“I think rural America is a huge winner” in the measure, Bennet said Thursday, shortly after the bill fashioned by what he calls the “Group of Eight” passed the Senate.
He first learned of agriculture’s need for a better approach in a visit to Talbott Farms, Bennet said, noting that the measure will accommodate the kinds of seasonal employment needed by Talbott Farms and other fruit-growing and farming businesses.
Peach growers, for instance, need workers for one three-week period, Bennet said, but the current structure allows no predictability about who they can hire.
That’s the problem his company is facing right now, Bruce Talbott of Talbott Farms said Thursday.
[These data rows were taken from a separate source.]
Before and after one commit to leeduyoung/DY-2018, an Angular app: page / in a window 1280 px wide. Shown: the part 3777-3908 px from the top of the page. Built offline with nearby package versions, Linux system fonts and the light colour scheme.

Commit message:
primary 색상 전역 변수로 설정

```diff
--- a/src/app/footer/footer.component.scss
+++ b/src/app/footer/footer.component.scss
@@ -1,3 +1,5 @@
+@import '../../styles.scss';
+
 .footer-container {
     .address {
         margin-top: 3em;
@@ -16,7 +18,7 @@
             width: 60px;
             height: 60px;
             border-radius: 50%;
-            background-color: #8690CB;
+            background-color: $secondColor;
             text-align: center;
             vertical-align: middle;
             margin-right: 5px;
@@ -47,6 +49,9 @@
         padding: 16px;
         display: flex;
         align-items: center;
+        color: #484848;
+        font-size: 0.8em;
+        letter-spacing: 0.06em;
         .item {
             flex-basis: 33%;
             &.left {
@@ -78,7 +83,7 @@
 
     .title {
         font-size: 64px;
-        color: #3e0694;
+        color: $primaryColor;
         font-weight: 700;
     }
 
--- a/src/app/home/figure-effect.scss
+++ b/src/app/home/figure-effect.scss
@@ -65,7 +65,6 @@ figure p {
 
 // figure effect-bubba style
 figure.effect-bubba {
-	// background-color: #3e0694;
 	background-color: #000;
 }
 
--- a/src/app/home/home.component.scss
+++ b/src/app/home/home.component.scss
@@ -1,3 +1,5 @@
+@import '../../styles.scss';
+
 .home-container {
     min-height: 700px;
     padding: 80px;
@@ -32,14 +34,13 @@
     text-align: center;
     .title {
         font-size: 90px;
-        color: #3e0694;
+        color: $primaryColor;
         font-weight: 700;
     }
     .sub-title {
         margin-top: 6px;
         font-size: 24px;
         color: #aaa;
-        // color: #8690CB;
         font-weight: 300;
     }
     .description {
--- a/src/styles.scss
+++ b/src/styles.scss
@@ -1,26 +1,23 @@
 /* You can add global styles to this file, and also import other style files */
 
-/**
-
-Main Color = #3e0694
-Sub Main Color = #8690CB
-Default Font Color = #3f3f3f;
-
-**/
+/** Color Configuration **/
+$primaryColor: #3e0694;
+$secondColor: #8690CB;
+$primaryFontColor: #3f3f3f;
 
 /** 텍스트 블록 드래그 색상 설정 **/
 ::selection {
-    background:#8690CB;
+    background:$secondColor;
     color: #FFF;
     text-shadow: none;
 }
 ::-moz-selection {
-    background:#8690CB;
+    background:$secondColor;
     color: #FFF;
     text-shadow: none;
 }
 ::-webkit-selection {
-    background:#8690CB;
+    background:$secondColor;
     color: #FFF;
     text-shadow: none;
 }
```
“We’re trying to farm with out-of-work construction guys,” Talbott said. “They don’t have the skills” that the Central American workers familiar with the agricultural practices his business needs can provide.
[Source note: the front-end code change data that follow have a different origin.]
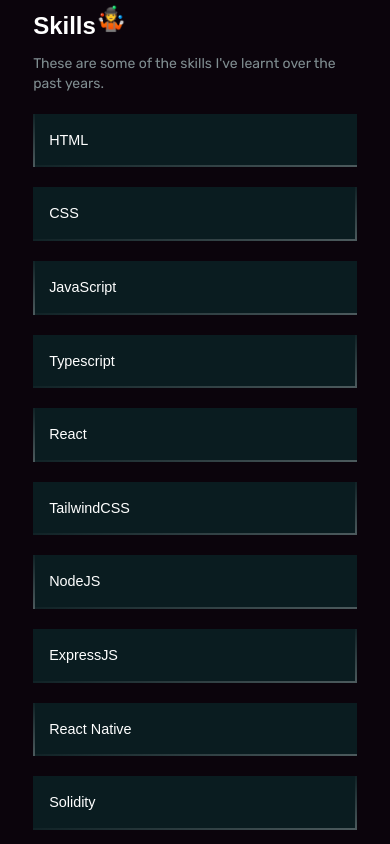
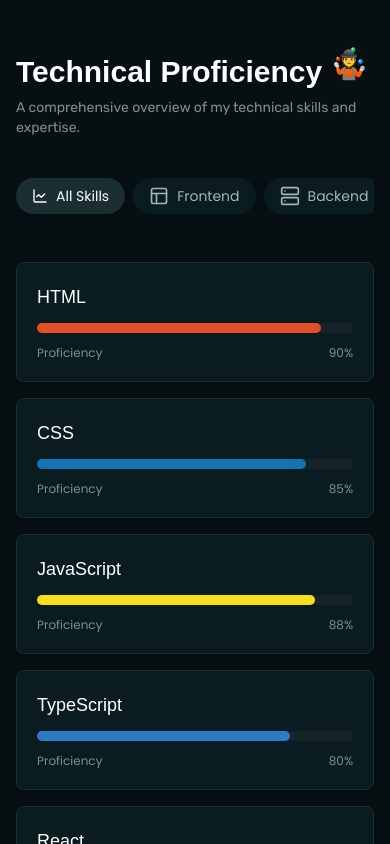
Before and after one commit to heyrapto/portfolio-, a React (Vite) app: page / in a window 390 px wide. Shown: the part 6320-7164 px from the top of the page. Built offline with nearby package versions, Linux system fonts and the light colour scheme.

Commit message:
Update Skills.tsx

```diff
--- a/src/pages/Skills.tsx
+++ b/src/pages/Skills.tsx
@@ -1,48 +1,304 @@
+import { useState, useEffect } from "react";
+import { motion } from "framer-motion";
+import { Code, Layout, Server, Database, GitBranch, Cpu, Lightbulb, LineChart, MessageSquare } from "lucide-react";
+
 const Skills = () => {
-    const skillsList = [
+  const [activeCategory, setActiveCategory] = useState("all");
 
-      "HTML",
-      "CSS",
-      "JavaScript",
-      "Typescript",
-      "React",
-      "TailwindCSS",
-      "NodeJS",
-      "ExpressJS",
-      "React Native",
-      "Solidity",
-      "Git/Github",
-      "Animations",
-      "SEO",
-      "Communication",
-      ". . .",
+  const skillsData = {
+    "Frontend": {
+      icon: <Layout className="w-5 h-5" />,
+      skills: [
+        { name: "HTML", level: 90, color: "#E34F26" },
+        { name: "CSS", level: 85, color: "#1572B6" },
+        { name: "JavaScript", level: 88, color: "#F7DF1E" },
+        { name: "TypeScript", level: 80, color: "#3178C6" },
+        { name: "React", level: 85, color: "#61DAFB" },
+        { name: "TailwindCSS", level: 92, color: "#06B6D4" },
+        { name: "Animations", level: 75, color: "#FF4D4D" },
+        { name: "React Native", level: 70, color: "#61DAFB" },
+      ]
+    },
+    "Backend": {
+      icon: <Server className="w-5 h-5" />,
+      skills: [
+        { name: "NodeJS", level: 82, color: "#339933" },
+        { name: "ExpressJS", level: 78, color: "#000000" },
+        { name: "RESTful APIs", level: 85, color: "#FF9900" },
+        { name: "Authentication", level: 80, color: "#7046C3" },
+      ]
+    },
+    "Blockchain": {
+      icon: <Cpu className="w-5 h-5" />,
+      skills: [
+        { name: "Solidity", level: 75, color: "#363636" },
+        { name: "Web3.js", level: 70, color: "#F16822" },
+        { name: "Smart Contracts", level: 65, color: "#5A67D8" },
+      ]
+    },
+    "Tools": {
+      icon: <GitBranch className="w-5 h-5" />,
+      skills: [
+        { name: "Git/Github", level: 88, color: "#F05032" },
+        { name: "VS Code", level: 90, color: "#007ACC" },
+        { name: "NPM", level: 85, color: "#CB3837" },
+        { name: "Webpack", level: 65, color: "#8DD6F9" },
+      ]
+    },
+    "Soft Skills": {
+      icon: <MessageSquare className="w-5 h-5" />,
+      skills: [
+        { name: "Communication", level: 95, color: "#38B2AC" },
+        { name: "Teamwork", level: 90, color: "#4C51BF" },
+        { name: "Problem Solving", level: 88, color: "#ED8936" },
+        { name: "Time Management", level: 85, color: "#9F7AEA" },
+      ]
+    },
+    "Other": {
+      icon: <Lightbulb className="w-5 h-5" />,
+      skills: [
+        { name: "SEO", level: 78, color: "#48BB78" },
+        { name: "UI/UX Design", level: 75, color: "#F56565" },
+        { name: "Agile/Scrum", level: 80, color: "#667EEA" },
+        { name: "Performance Optimization", level: 82, color: "#F6AD55" },
+      ]
+    }
+  };
+
+  // Get all skills across categories
+  const getAllSkills = () => {
+    const allSkills = [];
+    Object.values(skillsData).forEach(category => {
+      category.skills.forEach(skill => {
+        allSkills.push(skill);
+      });
+    });
+    return allSkills;
+  };
+
+  const getDisplayedSkills = () => {
+    if (activeCategory === "all") {
+      return getAllSkills();
+    }
+    return skillsData[activeCategory]?.skills || [];
+  };
+
+  // Animation variants
+  const containerVariants = {
+    hidden: { opacity: 0 },
+    visible: {
+      opacity: 1,
+      transition: {
+        staggerChildren: 0.05
+      }
+    }
+  };
+
+  const itemVariants = {
+    hidden: { y: 20, opacity: 0 },
+    visible: {
+      y: 0,
+      opacity: 1,
+      transition: {
+        duration: 0.4
+      }
+    }
+  };
+
+  const categories = [
+    { id: "all", name: "All Skills", icon: <LineChart className="w-4 h-4" /> },
+    ...Object.entries(skillsData).map(([key, value]) => ({
+      id: key,
+      name: key,
+      icon: value.icon
+    }))
   ];
 
   return (
-        <section>
-            <div className="flex justify-center py-5">
-                <div className="my_fixed_width">
-                    <h2 className="text-2xl font-bold font-clash">
-                        Skills
-                        <span className="inline-block animate-bounce">🤹</span>
+    <section className="py-16 bg-[#060f12]">
+      <div className="max-w-4xl mx-auto px-4">
+        <motion.div
+          initial={{ opacity: 0, y: -10 }}
+          animate={{ opacity: 1, y: 0 }}
+          transition={{ duration: 0.5 }}
+          className="mb-10"
+        >
+          <h2 className="text-3xl font-bold font-clash flex items-center">
+            Technical Proficiency
+            <span className="inline-block ml-2 animate-bounce">🤹</span>
           </h2>
-                    <p className="text-sm text-[#808e91] font-rubik my-3">
-                        These are some of the skills I&apos;ve learnt over the past years.
+          <p className="text-sm text-[#808e91] font-rubik mt-2 mb-8">
+            A comprehensive overview of my technical skills and expertise.
           </p>
-                    <div className="grid place-items-center my-5 gap-5 sm:grid-cols-2 md:grid-cols-3">
-                        {skillsList.map((skill, index) => (
-                            <div
-                                key={skill}
-                                className={`w-full flex items-center relative overflow-hidden p-4 bg-[#0a1c20] font-clash ${index % 2 === 0 ? 'block_left' : 'block_right'} transition-all duration-300 text-[0.9rem] hover:text-[0.8rem]`}
+        </motion.div>
+
+        {/* Category Filter */}
+        <div className="mb-10 overflow-x-auto">
+          <motion.div
+            className="flex space-x-2 min-w-max pb-2"
+            initial={{ opacity: 0, y: 10 }}
+            animate={{ opacity: 1, y: 0 }}
+            transition={{ duration: 0.4, delay: 0.2 }}
           >
-                                <p>{skill}</p>
+            {categories.map((category) => (
+              <button
+                key={category.id}
+                onClick={() => setActiveCategory(category.id)}
+                className={`flex items-center px-4 py-2 rounded-full text-sm font-medium transition-all duration-300 ${
+                  activeCategory === category.id
+                    ? "bg-[#1a2e33] text-white shadow-lg"
+                    : "bg-[#0a1c20] text-[#a4b5ba] hover:bg-[#162429]"
+                }`}
+              >
+                <span className="mr-2">{category.icon}</span>
+                {category.name}
+              </button>
+            ))}
+          </motion.div>
         </div>
+
+        {/* Skills Grid */}
+        <motion.div
+          className="grid gap-4 sm:grid-cols-2 lg:grid-cols-3"
+          variants={containerVariants}
+          initial="hidden"
+          animate="visible"
+          key={activeCategory} // Re-run animation when category changes
+        >
+          {getDisplayedSkills().map((skill, index) => (
+            <motion.div
+              key={`${skill.name}-${index}`}
+              variants={itemVariants}
+              whileHover={{
+                y: -5,
+                transition: { duration: 0.2 }
+              }}
+              className="bg-[#0a1c20] rounded-lg p-5 border border-[#1a2e33] shadow-md hover:shadow-lg transition-all duration-300"
+            >
+              <p className="text-lg font-medium mb-3 font-clash">{skill.name}</p>
+
+              <div className="w-full bg-[#162429] rounded-full h-2.5 mb-3">
+                <motion.div
+                  className="h-2.5 rounded-full"
+                  style={{ backgroundColor: skill.color }}
+                  initial={{ width: 0 }}
+                  animate={{ width: `${skill.level}%` }}
+                  transition={{ duration: 1, delay: 0.2, ease: "easeOut" }}
+                />
+              </div>
+
+              <div className="flex justify-between text-xs text-[#808e91]">
+                <span>Proficiency</span>
+                <span>{skill.level}%</span>
+              </div>
+            </motion.div>
           ))}
-                    </div>
-                </div>
+        </motion.div>
+
+        {/* Skill Cloud - 3D Tags */}
+        <motion.div
+          initial={{ opacity: 0 }}
+          animate={{ opacity: 1 }}
+          transition={{ delay: 0.8, duration: 0.5 }}
+          className="mt-16 relative"
+        >
+          <h3 className="text-xl font-bold font-clash mb-6 text-center">Skills Cloud</h3>
+          <SkillCloud skills={getAllSkills()} />
+        </motion.div>
       </div>
     </section>
   );
 };
 
+// 3D Skills Cloud Component
+const SkillCloud = ({ skills }) => {
+  const [rotationX, setRotationX] = useState(0);
+  const [rotationY, setRotationY] = useState(0);
+  const [isAnimating, setIsAnimating] = useState(true);
+
+  useEffect(() => {
+    if (!isAnimating) return;
+
+    const interval = setInterval(() => {
+      setRotationX(prev => (prev + 0.3) % 360);
+      setRotationY(prev => (prev + 0.5) % 360);
+    }, 50);
+
+    return () => clearInterval(interval);
+  }, [isAnimating]);
+
+  const handleMouseEnter = () => {
+    setIsAnimating(false);
+  };
+
+  const handleMouseLeave = () => {
+    setIsAnimating(true);
+  };
+
+  const handleMouseMove = (e) => {
+    if (isAnimating) return;
+
+    const rect = e.currentTarget.getBoundingClientRect();
+    const centerX = rect.left + rect.width / 2;
+    const centerY = rect.top + rect.height / 2;
+
+    // Calculate rotation based on mouse position relative to center
+    const angleX = ((e.clientY - centerY) / (rect.height / 2)) * 15;
+    const angleY = ((e.clientX - centerX) / (rect.width / 2)) * 15;
+
+    setRotationX(angleX);
+    setRotationY(angleY);
+  };
+
+  return (
+    <div
+      className="h-64 relative perspective-skill-cloud"
+      onMouseEnter={handleMouseEnter}
+      onMouseLeave={handleMouseLeave}
+      onMouseMove={handleMouseMove}
+    >
+      <div
+        className="w-full h-full relative transform-skill-cloud"
+        style={{
+          transform: `rotateX(${rotationX}deg) rotateY(${rotationY}deg)`,
+          transformStyle: 'preserve-3d',
+          transition: isAnimating ? 'none' : 'transform 0.1s ease-out'
+        }}
+      >
+        {skills.map((skill, index) => {
+          // Position tags in a spherical arrangement
+          const phi = Math.acos(-1 + (2 * index) / skills.length);
+          const theta = Math.sqrt(skills.length * Math.PI) * phi;
+
+          const x = 100 * Math.cos(theta) * Math.sin(phi);
+          const y = 100 * Math.sin(theta) * Math.sin(phi);
+          const z = 100 * Math.cos(phi);
+
+          // Scale opacity based on z position (items in front are more visible)
+          const opacity = (z + 100) / 200;
+          const scale = (z + 120) / 220; // Items in front are slightly larger
+
+          return (
+            <div
+              key={`${skill.name}-${index}-cloud`}
+              className="absolute left-1/2 top-1/2 transform -translate-x-1/2 -translate-y-1/2 px-3 py-1 rounded-full text-xs whitespace-nowrap"
+              style={{
+                transform: `translateX(${x}px) translateY(${y}px) translateZ(${z}px) scale(${scale})`,
+                backgroundColor: `${skill.color}22`, // Semi-transparent background
+                color: skill.color,
+                border: `1px solid ${skill.color}`,
+                opacity,
+                textShadow: '0px 0px 3px rgba(0,0,0,0.5)',
+                boxShadow: `0 0 8px ${skill.color}44`
+              }}
+            >
+              {skill.name}
+            </div>
+          );
+        })}
+      </div>
+    </div>
+  );
+};
+
 export default Skills;
```
Lines whose indentation alone changed are shown as unchanged.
“They are really good at what they do,” Talbott said, noting that he can turn loose those skilled workers in his fields for weeks without having to supervise them.
The visa program also would change significantly under the Senate version, Bennet said, noting that jurisdiction of the program would transfer from the Labor Department to Agriculture Department, which “understands farmers and ranchers.”
Better coordination between farmers, ranchers, government and foreign workers would provide legal status, not citizenship, for workers and get them “out of the shadows,” Bennet said.
While the measure has the support of fruit-growing businesses around the country as well as organizations representing farm workers, hurdles remain within the industry, Talbott said.
Previous redrafts of immigration law have promised secure borders and better handling of workers and agricultural interests, Talbott said, but those promises went unfulfilled, leading to some deep-seated doubts.
“This is round 3 and nobody believes them,” Talbott said.
In the meantime, Talbott knows that his current crew could depart on a moment’s notice if there is a surge in the construction industry.
The House is working on its own version of immigration reform and a spokesman for U.S. Rep. Scott Tipton, R-Colo., said Tipton wants reform to fix existing problems and that verifiable border security must be the first step.
Ski areas experience similar difficulties and the Senate measure will be an improvement for employers and employees from other countries, Bennet said.
U.S. Sen. Mark Udall, D-Colo., voted for the Senate measure and called it “a historic victory for hardworking Colorado families who demanded that Congress find a tough, but fair, way to strengthen our borders and create a sensible pathway to earned citizenship for the millions living in the shadows.”
With the Senate vote complete, “Everyone should take a breath” and study the measure before offering a separate measure, Bennet said.
“There are a lot of moving pieces from a political point of view and they all kind of hang together,” Bennet said. “My hope is that the people in the House will take a look at it.”